Labor short on detail with a three page 'schools policy'

Labor has today announced a three-page press release “schools policy” that is short on detail and repeats their previous mistakes in education policy yet spends $37 billion that will drive the budget deficit higher.

Many of Labor’s so called ‘reforms’ in relation to teacher quality, increased focus on STEM, engaging with parents and providing record supports for students with disabilities are already being implemented by the Coalition.

Labor’s schools press release fails the basic lesson of the last decade – more money doesn’t automatically equal better student outcomes. Total state and federal spending on schools grew by more than 100 per cent in real terms between 1987/88 and 2011/12 yet Australia has gone backwards in absolute and relative terms, including in international literacy and numeracy rankings.

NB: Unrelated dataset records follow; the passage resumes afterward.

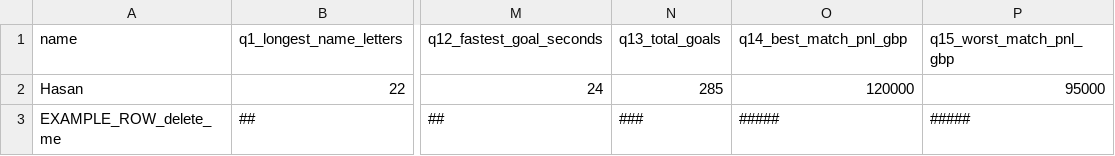
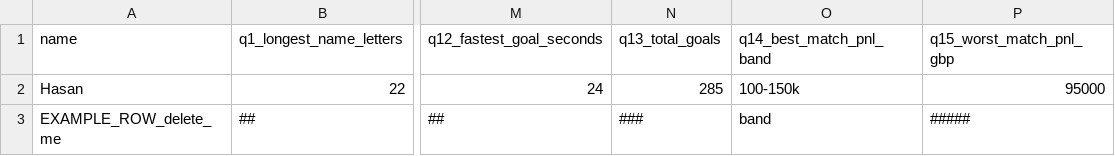
Before and after one commit to mhasan0137-ctrl/wc2026-pool, a CSV file: predictions_template.csv, drawn as a sheet; only a part is shown, gaps mark what is left out; the diff names each change by its address in the sheet, - before the commit and + after, or states it on an @@ line.

Commit message:
Q14: pick-a-band (<50k / 50-100 / 100-150 / 150-200 / 200-250 / 250k+) instead of closest-£

```diff
--- a/predictions_template.csv
+++ b/predictions_template.csv
-O1: q14_best_match_pnl_gbp
+O1: q14_best_match_pnl_band
-O2: 120000
+O2: 100-150k
-O3: #####
+O3: band
```
Also changed, not shown: 2 other files.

The Turnbull Government is putting in more money than ever before, but we are making sure that it is being used where it counts – in teacher quality, in a better curriculum, in parental engagement, in supporting principals to make local decisions about their local school.

Schools funding under the Commonwealth and under this Coalition government has always been needs based.

While Labor is talking about what they might do about improving school education, the Turnbull Government is already acting, including accepting 37 of the 38 recommendations of the Teacher Education Ministerial Advisory Group (TEMAG) to improve initial teacher education.

This includes the introduction of the mandatory national literacy and numeracy test from July of this year, which teaching students are required to pass before graduation to guarantee future teachers are in the top 30 per cent of the population for literacy and numeracy.

School funding has been increasing in real terms in Australia for the last decade and Commonwealth spending on schools has been increasing faster than that of the states.

Labor had never funded the final two years of Gonski and has today claimed their policy is fully funded. The reality is the money is still not there because Labor has a $48.4 billion budget black hole and continues to block the government’s budget repair measures.

Senator the Hon. Simon Birmingham 
Minister for Education and Training, Senator for South Australia